Georgina V. Long, BSc, PhD, MBBS, discusses the response rates in the CheckMate 067 trial, which evaluated the combination of ipilimumab and nivolumab in patients with advanced melanoma.
Georgina V. Long, BSc, PhD, MBBS, co-medical director of Melanoma Institute Australia (MIA), chair of Melanoma Medical Oncology and Translational Research at MIA and Royal North Shore Hospital, University of Sydney, discusses the response rates in the CheckMate 067 trial (NCT01844505), which evaluated the combination of ipilimumab (Yervoy) and nivolumab (Opdivo) in patients with advanced melanoma.
Of the patients who had a complete response (CR) with the combination, 80% remained in CR at 5 years. Similarly, 79% who were in CR on nivolumab plus placebo had not progressed at the 5-year mark. Long says they investigated the 20% of patients who had progressed after a CR and saw features associated with overall prognosis.
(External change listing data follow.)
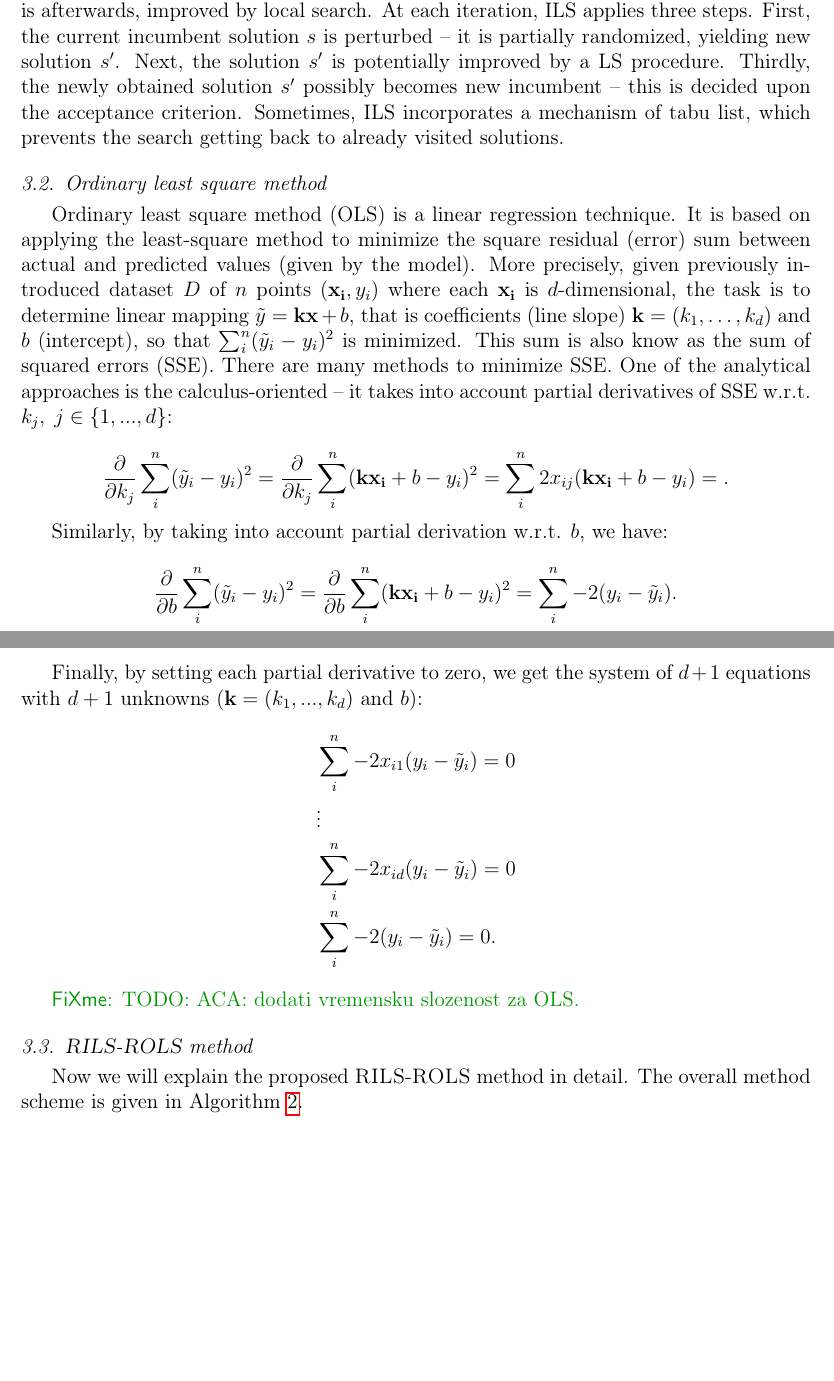
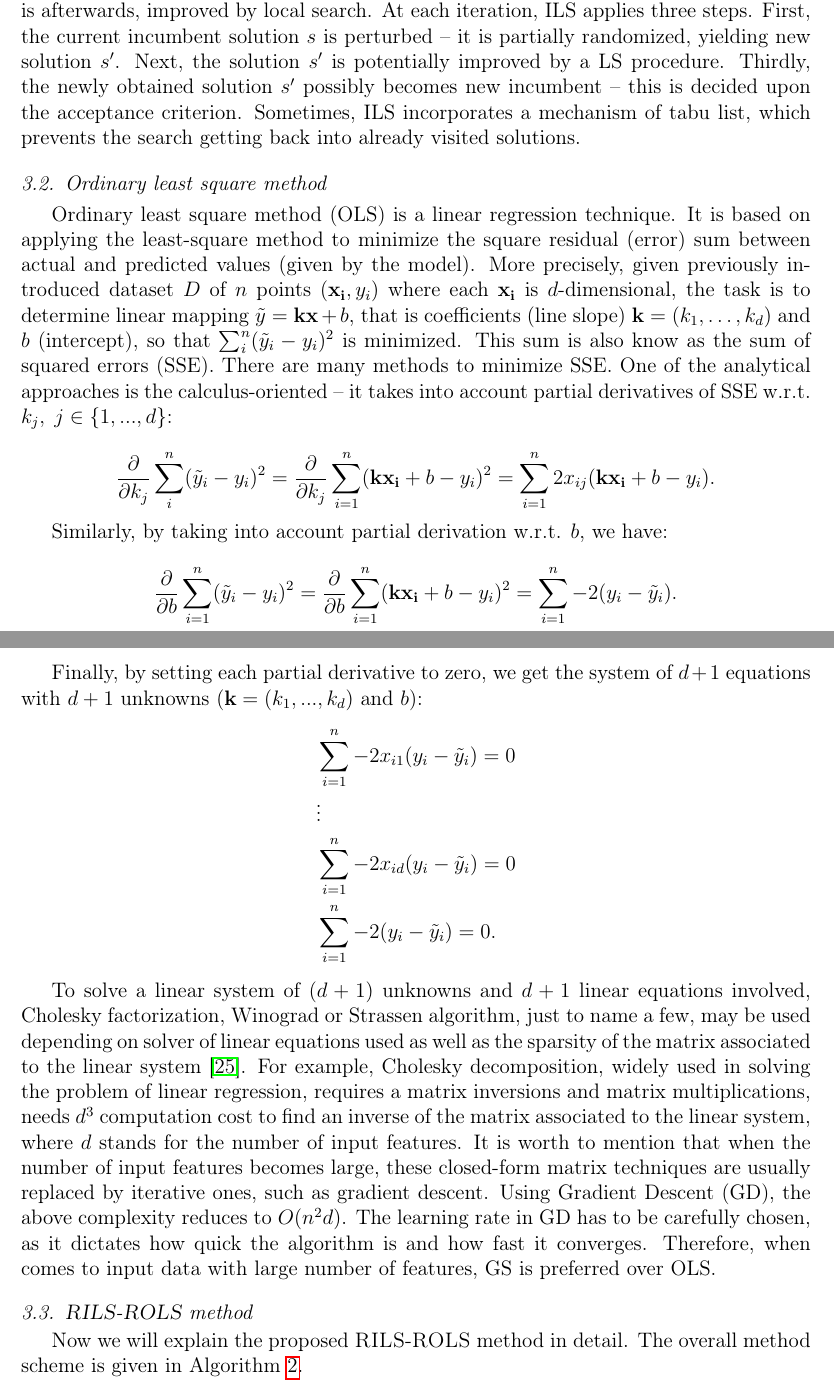
Before and after one commit to kartelj/rils-rols, a LaTeX paper (paper_resources/doc/paper.tex): two parts of pages 6 and 7 of 33 before the commit and two parts of pages 6 and 7 of 34 after it, joined at a grey line, cut so that both start at the same text, the shorter picture padded with empty space. Compiled offline with pdfLaTeX.

Commit message:
Update: Section 3.2

```diff
--- a/paper_resources/doc/paper.tex
+++ b/paper_resources/doc/paper.tex
@@ -278,22 +278,22 @@
 		\label{alg:ils}
 	\end{algorithm}
 
-	An initial solution may be generated randomly or by using a greedy heuristic, which is afterwards, improved by local search. At each iteration, ILS applies three steps. First, the current incumbent solution $s$ is perturbed -- it is partially randomized, yielding new solution $s'$. Next, the solution $s'$ is potentially improved by a LS procedure. Thirdly, the newly obtained solution $s'$  possibly becomes new incumbent -- this is decided upon the acceptance criterion. Sometimes, ILS incorporates a mechanism of tabu list, which prevents the search getting back to already visited solutions.
+	An initial solution may be generated randomly or by using a greedy heuristic, which is afterwards, improved by local search. At each iteration, ILS applies three steps. First, the current incumbent solution $s$ is perturbed -- it is partially randomized, yielding new solution $s'$. Next, the solution $s'$ is potentially improved by a LS procedure. Thirdly, the newly obtained solution $s'$  possibly becomes new incumbent -- this is decided upon the acceptance criterion. Sometimes, ILS incorporates a mechanism of tabu list, which prevents the search getting back into already visited solutions.
 
 	\subsection{Ordinary least square method}\label{sec:ols}
 	Ordinary least square method (OLS) is a linear regression technique. It is based on applying the least-square method to minimize the square residual (error) sum  between actual and predicted values (given by the model). More precisely, given previously introduced dataset $D$ of $n$ points $(\mathbf{x_i}, y_i)$ where each $\mathbf{x_i}$ is $d$-dimensional, the task is to determine linear mapping $\tilde{y} = \mathbf{k} \mathbf{x} + b$, that is coefficients (line slope) $\mathbf{k} = (k_1, \ldots, k_d)$ and $b$ (intercept), so that $ \sum_{i}^{n} (\tilde{y}_i - y_i)^2 $ is minimized. This sum is also know as the sum of squared errors (SSE). There are many methods to minimize SSE. One of the analytical approaches is the calculus-oriented -- it takes into account partial derivatives of SSE w.r.t. $k_j,\; j \in \{1, ..., d\}$:
 
-	$$  \frac{\partial}{\partial k_j} \sum_{i}^{n} (\tilde{y}_i - y_i)^2 = \frac{\partial}{\partial k_j} \sum_{i}^{n} ( \mathbf{k}\mathbf{x_i}+b  - y_i)^2 =  \sum_{i}^{n} 2x_{ij}(\mathbf{k}\mathbf{x_i} + b - y_i)  =   . $$
+	$$  \frac{\partial}{\partial k_j} \sum_{i}^{n} (\tilde{y}_i - y_i)^2 = \frac{\partial}{\partial k_j} \sum_{i=1}^{n} ( \mathbf{k}\mathbf{x_i}+b  - y_i)^2 =  \sum_{i=1}^{n} 2x_{ij}(\mathbf{k}\mathbf{x_i} + b - y_i).$$
 
 	Similarly, by taking into account  partial derivation w.r.t. $b$, we have:
-	$$  \frac{\partial}{\partial b} \sum_{i}^{n} (\tilde{y}_i - y_i)^2  = \frac{\partial}{\partial b} \sum_{i}^{n} ( \mathbf{k}\mathbf{x_i}+b  - y_i)^2 = \sum_{i}^{n} -2  (y_i - \tilde{y}_i). $$
+	$$  \frac{\partial}{\partial b} \sum_{i=1}^{n} (\tilde{y}_i - y_i)^2  = \frac{\partial}{\partial b} \sum_{i=1}^{n} ( \mathbf{k}\mathbf{x_i}+b  - y_i)^2 = \sum_{i=1}^{n} -2  (y_i - \tilde{y}_i). $$
 
 	Finally, by setting each partial derivative to zero, we get the system of $d+1$ equations with $d+1$ unknowns ($\mathbf{k}=(k_1, ..., k_d)$ and $b$):
 	\begin{align*}
-		& \sum_{i}^{n} -2x_{i1} (y_i - \tilde{y}_i) = 0 \\
+		& \sum_{i=1}^{n} -2x_{i1} (y_i - \tilde{y}_i) = 0 \\
 		& \vdots \\
-		& \sum_{i}^{n} -2x_{id} (y_i - \tilde{y}_i) = 0 \\
-		&\sum_{i}^{n} -2  (y_i - \tilde{y}_i) = 0.
+		& \sum_{i=1}^{n} -2x_{id} (y_i - \tilde{y}_i) = 0 \\
+		&\sum_{i=1}^{n} -2  (y_i - \tilde{y}_i) = 0.
 	\end{align*}
 	%The above system can be transformed to
 	%\begin{align*}
@@ -301,7 +301,13 @@
 	%	 & \sum y_i  = k \sum x_i + b \cdot d.
 	%  \end{align*}
 
-\fxnote{TODO: ACA: dodati vremensku slozenost za OLS. }%https://towardsdatascience.com/understanding-the-ols-method-for-simple-linear-regression-e0a4e8f692cc
+%https://www.thekerneltrip.com/machine/learning/computational-complexity-learning-algorithms/
+%https://math.stackexchange.com/questions/84495/computational-complexity-of-least-square-regression-operation %https://levelup.gitconnected.com/train-test-complexity-and-space-complexity-of-linear-regression-26b604dcdfa3
+To solve a linear system of $(d+1)$ unknowns and $d+1$ linear equations involved,  Cholesky  factorization, Winograd or Strassen algorithm, just to name a few, may be used  depending on solver of linear equations used as well as the sparsity of the matrix associated to the linear system~\cite{krishnamoorthy2013matrix}. For example, Cholesky decomposition, widely used in solving the problem of linear regression, requires a matrix inversions and matrix multiplications, needs $d^3$ computation cost to find an inverse of the matrix associated to the linear system, where $d$ stands for the number of input features. It is worth to mention that when the number of input features becomes large, these closed-form matrix techniques are usually replaced by iterative ones, such as gradient descent. Using Gradient Descent (GD),  the above complexity reduces to $O(n^2d )$. The learning rate in GD has to be carefully chosen, as it dictates how quick the algorithm is and how fast it converges. Therefore, when comes to input data with large number of features, GS is preferred over OLS.
+
+
+
+%%\fxnote{TODO: ACA: dodati vremensku slozenost za OLS. }%https://towardsdatascience.com/understanding-the-ols-method-for-simple-linear-regression-e0a4e8f692cc
 \subsection{\textsc{RILS}-\textsc{ROLS}  method}
 Now we will explain the proposed \textsc{RILS}-\textsc{ROLS}  method in detail. The overall method scheme is given in Algorithm~\ref{alg:rilsrols}.
 
```
Also changed, not shown: paper_resources/doc/bib.bib (+8 -0 lines).
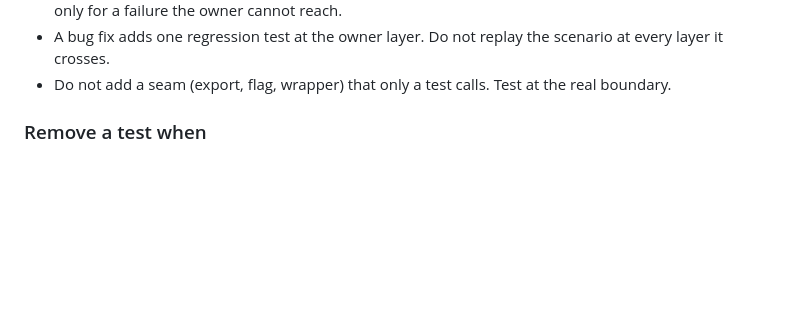
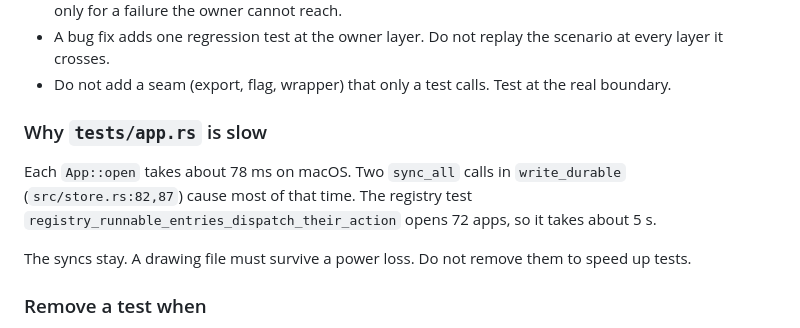
Before and after one commit to shortcuts/clidraw, a Markdown page: CONTRIBUTING.md, the part around the change. GitHub-like rendering; blank space fills up the shorter version.

Commit message:
docs(tests): record why tests/app.rs is slow

```diff
--- a/CONTRIBUTING.md
+++ b/CONTRIBUTING.md
@@ -82,6 +82,12 @@ Pick the cheapest layer that can fail for the regression.
 - Each contract has one owner test at the lowest layer that can see it. Add a second test at another layer only for a failure the owner cannot reach.
 - A bug fix adds one regression test at the owner layer. Do not replay the scenario at every layer it crosses.
 - Do not add a seam (export, flag, wrapper) that only a test calls. Test at the real boundary.
+
+### Why `tests/app.rs` is slow
+
+Each `App::open` takes about 78 ms on macOS. Two `sync_all` calls in `write_durable` (`src/store.rs:82,87`) cause most of that time. The registry test `registry_runnable_entries_dispatch_their_action` opens 72 apps, so it takes about 5 s.
+
+The syncs stay. A drawing file must survive a power loss. Do not remove them to speed up tests.
 
 ### Remove a test when
 
```
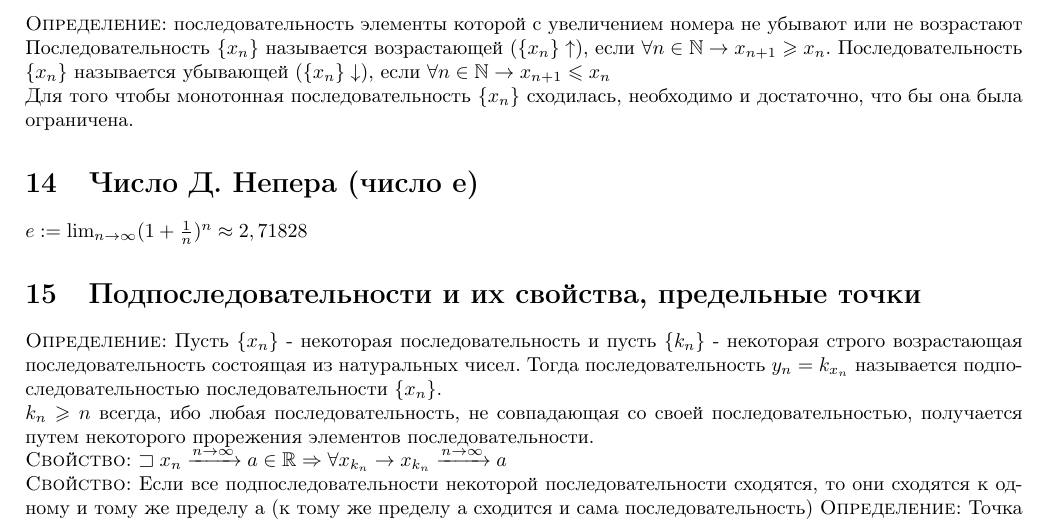
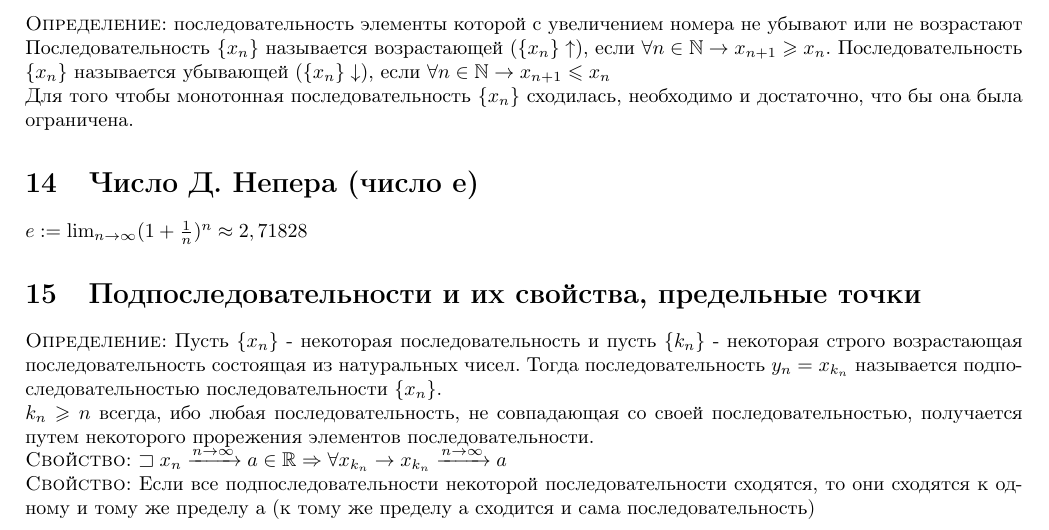
Before and after one commit to Evisom/itmo-fict, a LaTeX document (mathematical_analysis/colloquium/q1.tex): part of page 5 of 8, cut so that both start at the same text. Compiled offline with pdfLaTeX.

Commit message:
matan col q1 fix

```diff
--- a/mathematical_analysis/colloquium/q1.tex
+++ b/mathematical_analysis/colloquium/q1.tex
@@ -141,10 +141,10 @@
         $e:=\lim_{n\rightarrow \infty} (1 + \frac{1}{n})^n \approx 2,71828$
 
     \section{Подпоследовательности и их свойства, предельные точки}
-        \textsc{Определение:} Пусть $\{x_n\}$ - некоторая последовательность и пусть $\{k_n\}$ - некоторая строго возрастающая последовательность состоящая из натуральных чисел. Тогда последовательность $y_n = k_{x_n}$ называется подпоследовательностью последовательности $\{x_n\}$. \\
+        \textsc{Определение:} Пусть $\{x_n\}$ - некоторая последовательность и пусть $\{k_n\}$ - некоторая строго возрастающая последовательность состоящая из натуральных чисел. Тогда последовательность $y_n = x_{k_n}$ называется подпоследовательностью последовательности $\{x_n\}$. \\
         $k_n \geqslant n$ всегда, ибо любая последовательность, не совпадающая со своей последовательностью, получается путем некоторого прорежения элементов последовательности.  \\
         \textsc{Свойство:} $\sqsupset  x_n \xrightarrow{n \rightarrow \infty} a \in \mathbb{R} \Rightarrow \forall x_{k_n} \rightarrow x_{k_n} \xrightarrow{n \rightarrow \infty} a$ \\
-        \textsc{Свойство:} Если все подпоследовательности некоторой последовательности сходятся, то они сходятся к одному и тому же пределу a (к тому же пределу a сходится и сама последовательность)
+        \textsc{Свойство:} Если все подпоследовательности некоторой последовательности сходятся, то они сходятся к одному и тому же пределу a (к тому же пределу a сходится и сама последовательность) \\
         \textsc{Определение:} Точка $a \in \widehat{\mathbb{R}} = \mathbb{R} \cup \{\pm \infty \}$ называется предельной точкой последовательности $\{x_n\}$, если $\forall \epsilon > 0 $ в $ U(a, \epsilon)$ содержится бесконечно много элементов этой последовательности. \\
         \textsc{Определение:} Точка $a \in \widehat{\mathbb{R}} = \mathbb{R} \cup \{\pm \infty \}$ называется предельной точкой последовательности $\{x_n\}$, если из этой последовательности можно выделить подпоследовательность, сходящуюся к пределу a.
         Каждая сходящаяся последовательность имеет только одну предельную точку, совпадающую с пределом этой последовательности
```
Also changed, not shown: mathematical_analysis/colloquium/q1.pdf.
Features associated with poor prognosis were patients with M1C melanoma, which is disease that has spread to other organ sites; patients with non-cutaneous melanoma; or patients with acral lentiginous melanoma. These patients were more likely to progress after CR, although it was a small number of patients.
The investigators are also looking at whether stopping therapy early or the use of corticosteroids for toxicity affected whether patients progressed after having a CR. Long believes there may be a relationship with the use of corticosteroids and/or the duration of treatment and how well patients maintain CR.